## [DATA FOR THIS TASK]
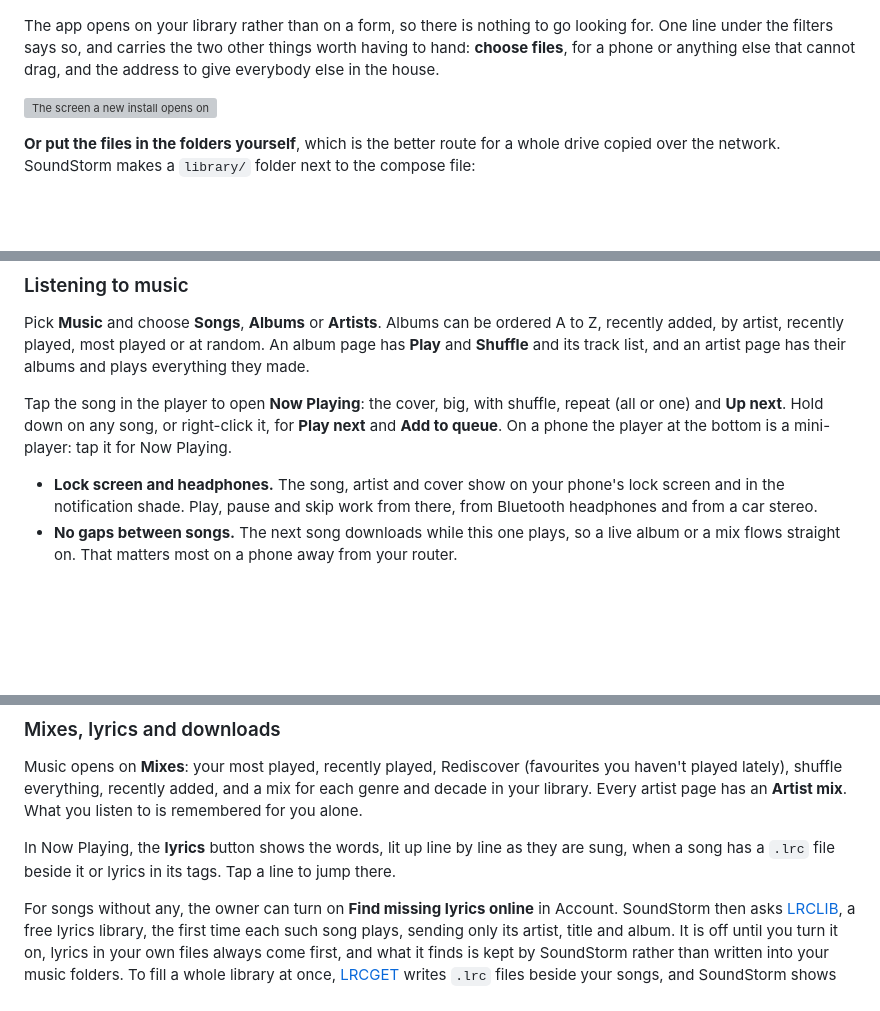
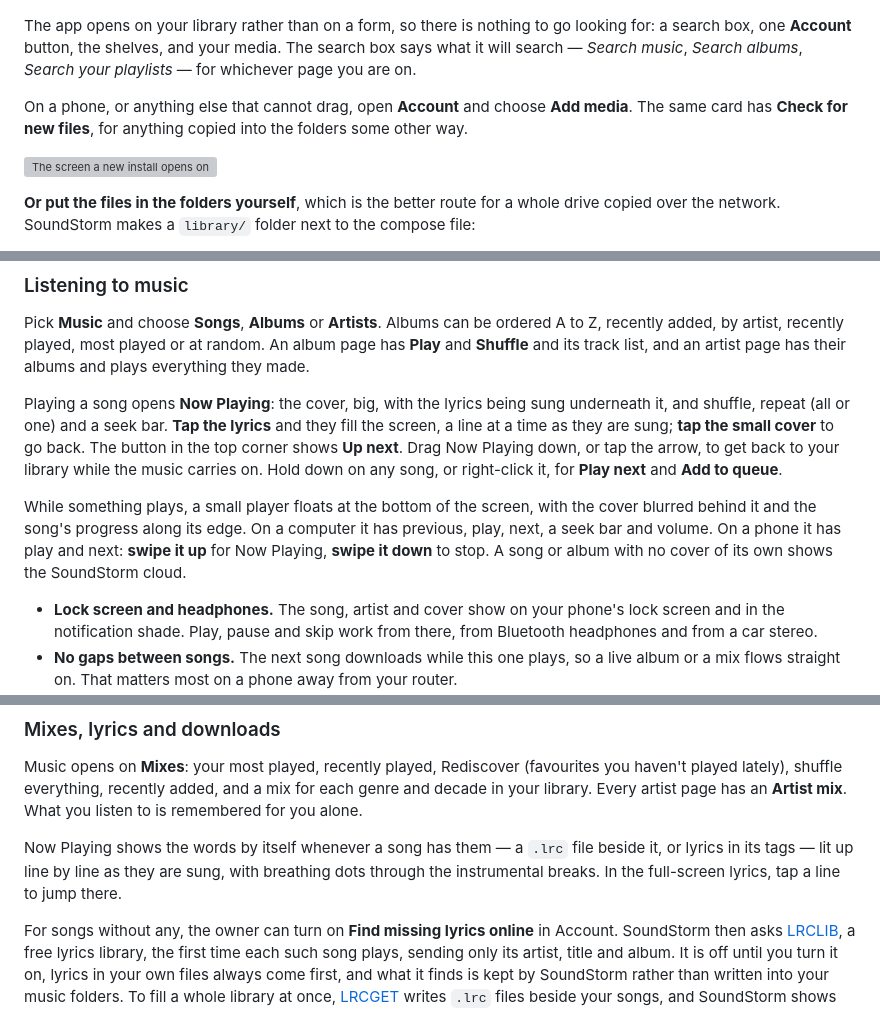
Before and after one commit to GabrielHollberg/soundstorm, a Markdown page: README.md, 3 parts joined by grey strips. Drawn GitHub-style; blank space fills up the shorter version; grey boxes are pictures that could not be loaded.

Commit message:
README: the new Now Playing, mini-player, Account and setup
Now Playing opens on play with the lyrics under the cover and full
lyrics a tap away; the floating mini-player and its swipes; Add media
and the phone address in Account; the search box naming its page; full
screen on Android; no console windows during setup; and the logo.

Co-Authored-By: Claude Opus 5.5 <noreply@anthropic.com>

```diff
--- a/README.md
+++ b/README.md
@@ -170,9 +176,13 @@ place is listed with the reason rather than dumped somewhere.
 ![Dragging files onto the window](docs/shots/15-drop.png)
 
 The app opens on your library rather than on a form, so there is nothing to
-go looking for. One line under the filters says so, and carries the two
-other things worth having to hand: **choose files**, for a phone or anything
-else that cannot drag, and the address to give everybody else in the house.
+go looking for: a search box, one **Account** button, the shelves, and your
+media. The search box says what it will search — *Search music*, *Search
+albums*, *Search your playlists* — for whichever page you are on.
+
+On a phone, or anything else that cannot drag, open **Account** and choose
+**Add media**. The same card has **Check for new files**, for anything copied
+into the folders some other way.
 
 ![The screen a new install opens on](docs/shots/1-library.png)
 
@@ -256,10 +266,19 @@ ordered A to Z, recently added, by artist, recently played, most played or at
 random. An album page has **Play** and **Shuffle** and its track list, and an
 artist page has their albums and plays everything they made.
 
-Tap the song in the player to open **Now Playing**: the cover, big, with
-shuffle, repeat (all or one) and **Up next**. Hold down on any song, or
-right-click it, for **Play next** and **Add to queue**. On a phone the player
-at the bottom is a mini-player: tap it for Now Playing.
+Playing a song opens **Now Playing**: the cover, big, with the lyrics being
+sung underneath it, and shuffle, repeat (all or one) and a seek bar. **Tap the
+lyrics** and they fill the screen, a line at a time as they are sung; **tap
+the small cover** to go back. The button in the top corner shows **Up next**.
+Drag Now Playing down, or tap the arrow, to get back to your library while
+the music carries on. Hold down on any song, or right-click it, for **Play
+next** and **Add to queue**.
+
+While something plays, a small player floats at the bottom of the screen, with
+the cover blurred behind it and the song's progress along its edge. On a
+computer it has previous, play, next, a seek bar and volume. On a phone it has
+play and next: **swipe it up** for Now Playing, **swipe it down** to stop.
+A song or album with no cover of its own shows the SoundStorm cloud.
 
 - **Lock screen and headphones.** The song, artist and cover show on your
   phone's lock screen and in the notification shade. Play, pause and skip
@@ -280,9 +299,10 @@ Music opens on **Mixes**: your most played, recently played, Rediscover
 and a mix for each genre and decade in your library. Every artist page has an
 **Artist mix**. What you listen to is remembered for you alone.
 
-In Now Playing, the **lyrics** button shows the words, lit up line by line as
-they are sung, when a song has a `.lrc` file beside it or lyrics in its tags.
-Tap a line to jump there.
+Now Playing shows the words by itself whenever a song has them — a `.lrc` file
+beside it, or lyrics in its tags — lit up line by line as they are sung, with
+breathing dots through the instrumental breaks. In the full-screen lyrics, tap
+a line to jump there.
 
 For songs without any, the owner can turn on **Find missing lyrics online** in
 Account. SoundStorm then asks [LRCLIB](https://lrclib.net), a free lyrics
```
Also changed, not shown: other parts of README.md (+16 -1 lines).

## [WORK TO COMPLETE]
Could you return every line from the entries above in which the string "media" occurs?

## [FINAL ANSWER]
lyrics a tap away; the floating mini-player and its swipes; Add media
+media. The search box says what it will search — *Search music*, *Search
+**Add media**. The same card has **Check for new files**, for anything copied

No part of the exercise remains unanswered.